### Your instructions:
Below are some records. Copy every line in them that holds "MERCHANDISE".

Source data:
↓

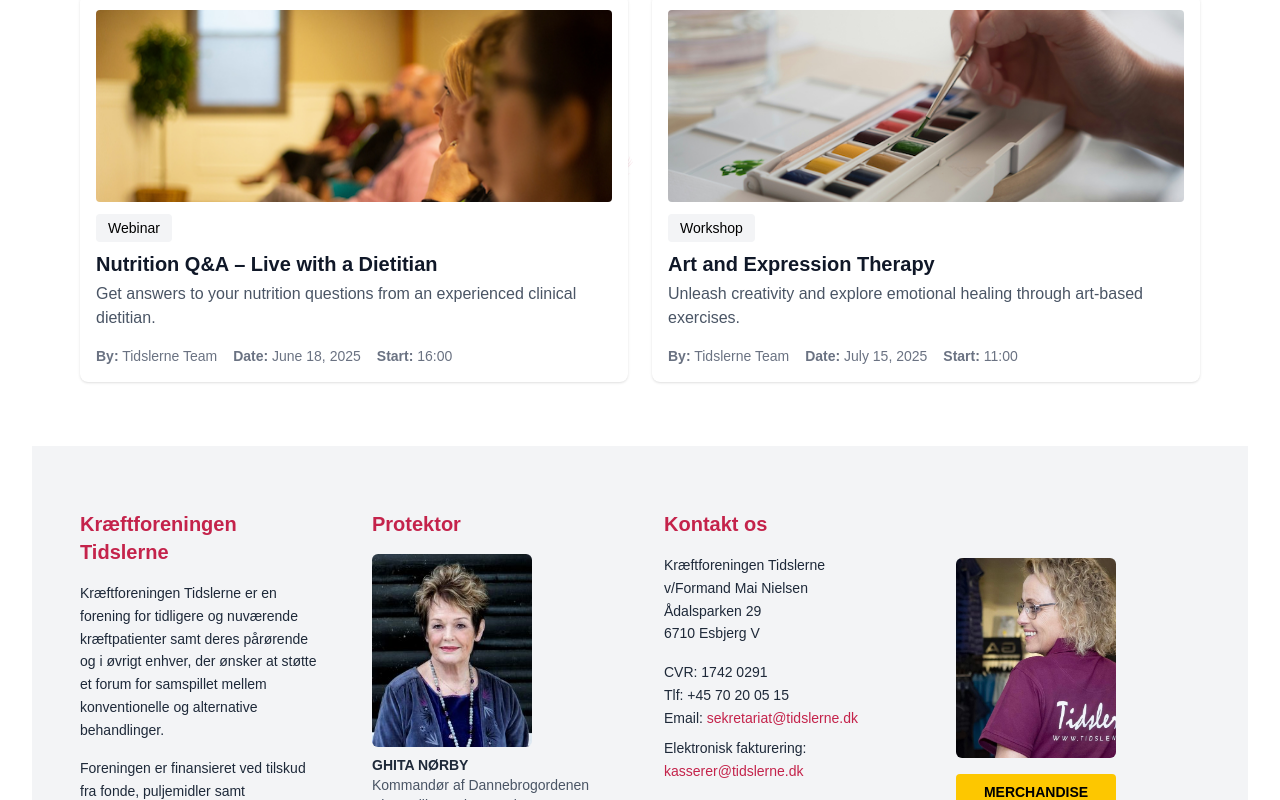
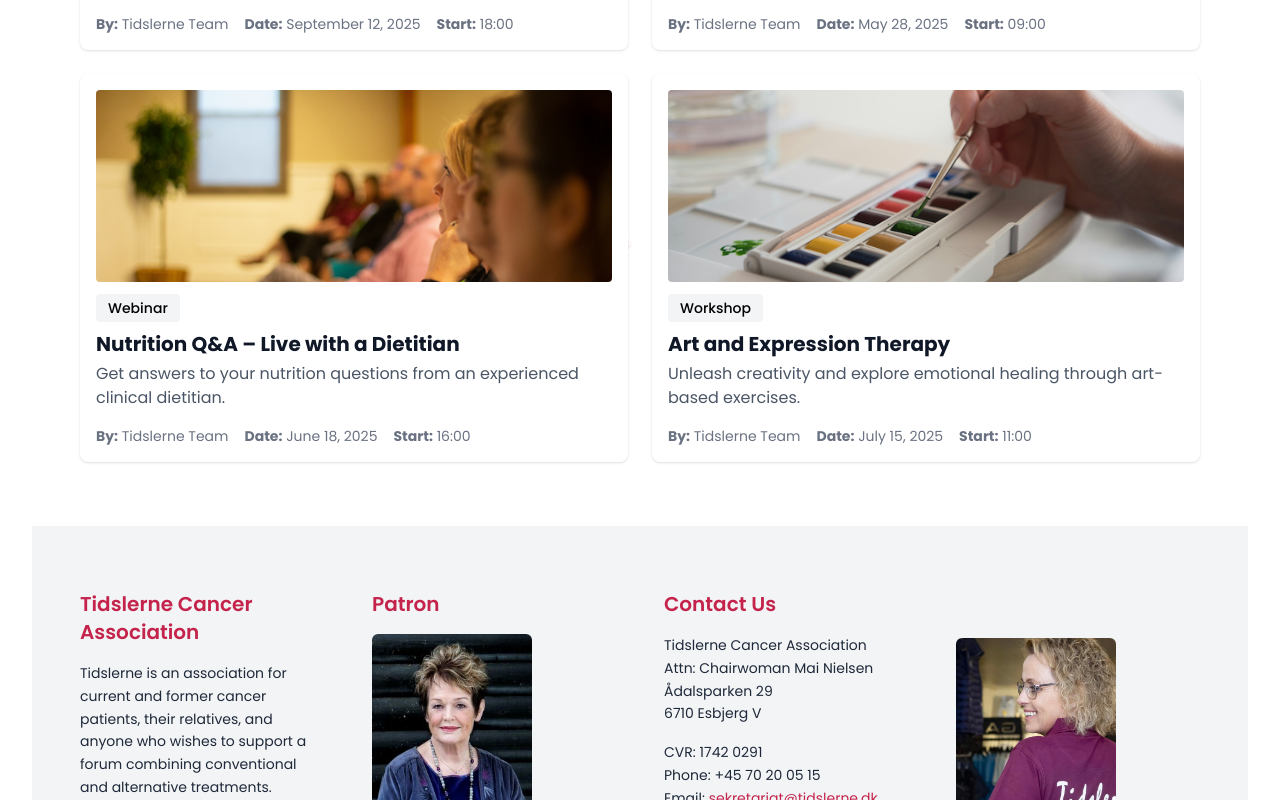
Before and after one commit to sebaholl/tidslerne_project, a Vue app: page /events in a window 1280 px wide. Shown: the part 2000-2800 px from the top of the page. Built offline with nearby package versions, Linux system fonts and the light colour scheme.

Commit message:
font family

```diff
--- a/index.html
+++ b/index.html
@@ -2,9 +2,11 @@
 <html lang="">
   <head>
     <meta charset="UTF-8">
-    <link rel="icon" href="/favicon.ico">
+    <link rel="icon" href="src/images/Logonew.svg">
+    <link href="https://fonts.googleapis.com/css2?family=Poppins:wght@300;400;500;600;700&display=swap" rel="stylesheet">
     <meta name="viewport" content="width=device-width, initial-scale=1.0">
-    <title>Vite App</title>
+    <meta name="description" content="Kræftforeningen Tidslerne offers support, knowledge, and community for cancer patients, survivors, and families across Denmark." />
+    <title>Tidslerne</title>
   </head>
   <body>
     <div id="app"></div>
--- a/src/components/AboutContactSection.vue
+++ b/src/components/AboutContactSection.vue
@@ -2,41 +2,41 @@
   <section class="bg-gray-100 text-gray-800 py-16">
     <div class="max-w-7xl mx-auto px-6 md:px-12">
       <div class="grid md:grid-cols-4 gap-12">
-      <!-- O nás -->
+        <!-- About Us -->
         <div class="flex flex-col items-start">
-        <h2 class="text-xl font-semibold text-[var(--color-primary)] mb-4">Kræftforeningen Tidslerne</h2>
+          <h2 class="text-xl font-semibold text-[var(--color-primary)] mb-4">Tidslerne Cancer Association</h2>
           <p class="text-sm leading-relaxed">
-          Kræftforeningen Tidslerne er en forening for tidligere og nuværende kræftpatienter samt deres pårørende og i øvrigt enhver, der ønsker at støtte et forum for samspillet mellem konventionelle og alternative behandlinger.
+            Tidslerne is an association for current and former cancer patients, their relatives, and anyone who wishes to support a forum combining conventional and alternative treatments.
           </p>
           <p class="text-sm mt-4 leading-relaxed">
-          Foreningen er finansieret ved tilskud fra fonde, puljemidler samt medlemsbidrag og arv.
+            The association is funded through grants from foundations, public funds, membership fees, and donations.
           </p>
         </div>
 
-      <!-- Protektor -->
+        <!-- Patron -->
         <div class="flex flex-col items-start">
-        <h2 class="text-xl font-semibold text-[var(--color-primary)] mb-4">Protektor</h2>
+          <h2 class="text-xl font-semibold text-[var(--color-primary)] mb-4">Patron</h2>
           <img src="@/images/ghita_noerby.jpg" alt="Ghita Nørby" class="rounded-md w-full max-w-[160px] mb-2" />
           <p class="text-sm font-semibold">GHITA NØRBY</p>
-        <p class="text-sm text-gray-600">Kommandør af Dannebrogordenen<br>Skuespiller ved Det Kgl. Teater</p>
+          <p class="text-sm text-gray-600">Commander of the Order of the Dannebrog<br>Actress at the Royal Danish Theatre</p>
         </div>
 
-      <!-- Kontakt -->
+        <!-- Contact -->
         <div class="flex flex-col items-start">
-        <h2 class="text-xl font-semibold text-[var(--color-primary)] mb-4">Kontakt os</h2>
+          <h2 class="text-xl font-semibold text-[var(--color-primary)] mb-4">Contact Us</h2>
           <p class="text-sm leading-relaxed">
-          Kræftforeningen Tidslerne<br />
-          v/Formand Mai Nielsen<br />
+            Tidslerne Cancer Association<br />
+            Attn: Chairwoman Mai Nielsen<br />
             Ådalsparken 29<br />
             6710 Esbjerg V
           </p>
           <p class="text-sm mt-4 leading-relaxed">
             CVR: 1742 0291<br />
-          Tlf: +45 70 20 05 15<br />
+            Phone: +45 70 20 05 15<br />
             Email: <a href="mailto:sekretariat@tidslerne.dk" class="text-[var(--color-primary)] hover:underline">sekretariat@tidslerne.dk</a>
           </p>
           <p class="text-sm mt-2 leading-relaxed">
-          Elektronisk fakturering:<br />
+            Electronic invoicing:<br />
             <a href="mailto:kasserer@tidslerne.dk" class="text-[var(--color-primary)] hover:underline">kasserer@tidslerne.dk</a>
           </p>
         </div>
@@ -52,12 +52,10 @@
              href="/merch"
              class="block w-full max-w-[160px] bg-yellow-400 text-black font-bold py-2 px-4 rounded hover:bg-yellow-500 transition text-sm text-center"
              >
-           MERCHANDISE<br />KAN KØBES HER
+             MERCHANDISE<br />AVAILABLE HERE
             </a>
           </div>
       </div>
     </div>
   </section>
-
-
   </template>
--- a/src/components/FooterComp.vue
+++ b/src/components/FooterComp.vue
@@ -12,7 +12,7 @@ library.add(faFacebookF, faInstagram)
     <!-- Logo -->
     <div class="flex flex-col items-center md:items-start">
       <!-- <img src="" alt="Tidslerne logo" class="w-32 mb-4" /> -->
-      <p class="text-sm text-pink-700">Together for care, strength and healing.</p>
+      <p class="text-lg text-pink-700">Together for care, strength and healing.</p>
     </div>
 
     <!-- Navigace – horizontální, centrovaná -->
@@ -42,7 +42,7 @@ library.add(faFacebookF, faInstagram)
 
         <!-- Instagram -->
         <a
-          href="https://www.instagram.com/tidslerne"
+          href="https://www.instagram.com/tidslerne_demo"
           target="_blank"
           rel="noopener"
           class="flex items-center gap-2 bg-white border border-gray-200 px-4 py-2 rounded-lg shadow hover:bg-gray-50 transition"
--- a/src/components/HeaderComponent.vue
+++ b/src/components/HeaderComponent.vue
@@ -1,7 +1,7 @@
 <template>
   <header class="fixed top-0 left-0 w-full bg-white shadow z-50" role="banner">
     <nav
-      class="max-w-7xl mx-auto px-4 sm:px-6 lg:px-8 flex items-center h-22 w-full"
+      class="max-w-7xl mx-auto px-4 sm:px-6 lg:px-8 flex items-center h-30 w-full"
       role="navigation"
       aria-label="Main Navigation"
     >
@@ -16,12 +16,12 @@
   <img
     src="@/images/Logonew.svg"
     alt="Tidslerne logo"
-    class="h-40 w-auto"
+    class="h-50 w-auto"
   />
 </router-link>
 
         <!-- Desktop menu -->
-        <div class="hidden md:flex gap-x-6 items-center">
+        <div class="hidden md:flex gap-x-6 items-center text-xl">
           <!-- Premium link (vždy zobrazený) -->
           <router-link
             to="/premium"
--- a/src/components/SearchOverlay.vue
+++ b/src/components/SearchOverlay.vue
@@ -1,12 +1,12 @@
 <template>
   <div
     v-if="show"
-    class="fixed inset-0 bg-white z-50 flex flex-col items-center justify-start p-8 overflow-y-auto"
+    class="fixed inset-0 bg-white z-50 flex flex-col items-center justify-start p-8 overflow-y-auto mt-20"
   >
     <!-- Close Button -->
     <button
       @click="$emit('close')"
-      class="absolute top-6 right-6 text-gray-500 hover:text-black text-2xl"
+      class="absolute top-6 right-6 text-gray-500 hover:text-black text-3xl mt-10"
       aria-label="Close search"
     >
       &times;
--- a/src/views/ContactView.vue
+++ b/src/views/ContactView.vue
@@ -90,7 +90,7 @@
     <div class="max-w-4xl mx-auto mb-16">
       <iframe
         title="Tidslerne Office Map"
-        src="https://www.google.com/maps/embed?pb=!1m18!1m12!1m3!1d2259.410062090141!2d8.402011777066503!3d55.50780467299451!2m3!1f0!2f0!3f0!3m2!1i1024!2i768!4f13.1!3m3!1m2!1s0x464b2083f067dfad%3A0x5777dc2443531a49!2s%C3%85dalsparken%2029%2C%206710%20Esbjerg%20Kommune!5e0!3m2!1scs!2sdk!4v1747596135091!5m2!1scs!2sdk"
+        src="https://www.google.com/maps/embed?pb=!1m18!1m12!1m3!1d2259.410016175117!2d8.402011876796044!3d55.50780547299445!2m3!1f0!2f0!3f0!3m2!1i1024!2i768!4f13.1!3m3!1m2!1s0x464b2083efeebbc5%3A0xa92d267b46fb8b98!2sKr%C3%A6ftforeningen%20Tidslerne!5e0!3m2!1sen!2sdk!4v1747826333123!5m2!1sen!2sdk"
         width="100%"
         height="300"
         style="border:0;"
--- a/src/views/EventsView.vue
+++ b/src/views/EventsView.vue
@@ -3,7 +3,7 @@
     <div class="max-w-6xl mx-auto">
 
       <!-- Hero Section -->
-      <div class="mb-12">
+      <div class="mb-12 mt-20">
         <h1 class="text-4xl font-bold text-center text-gray-800 !mb-8">Support. Share. Heal.</h1>
         <p class="text-center text-lg text-gray-600 max-w-2xl mx-auto">
           “Our events connect patients, survivors, and professionals in a space of compassion, knowledge, and community.”
--- a/src/views/HomeView.vue
+++ b/src/views/HomeView.vue
@@ -72,7 +72,7 @@ onMounted(() => {
   </p>
   <router-link
     to="/join"
-    class="inline-block px-6 py-3 bg-secondary text-white font-semibold rounded-xl hover:bg-pink-600 transition"
+    class="inline-block px-6 py-3 bg-pink-700 text-white font-semibold rounded-xl hover:bg-pink-500 transition"
   >
     Join Us
   </router-link>
--- a/src/views/JoinView.vue
+++ b/src/views/JoinView.vue
@@ -1,6 +1,6 @@
 <template>
   <!-- Hero Section -->
-  <section class="relative py-20 px-6 md:px-12">
+  <section class="relative py-20 px-6 md:px-12 mt-20">
     <div class="max-w-5xl mx-auto text-center">
       <h1 class="text-4xl md:text-5xl font-bold text-[var(--color-primary)] mb-6">
         Become a Member of Tidslerne
```
Also changed, not shown: src/assets/main.css (line endings or trailing spaces). Lines whose indentation alone changed are shown as unchanged.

↑

### Output:
-           MERCHANDISE<br />KAN KØBES HER
+             MERCHANDISE<br />AVAILABLE HERE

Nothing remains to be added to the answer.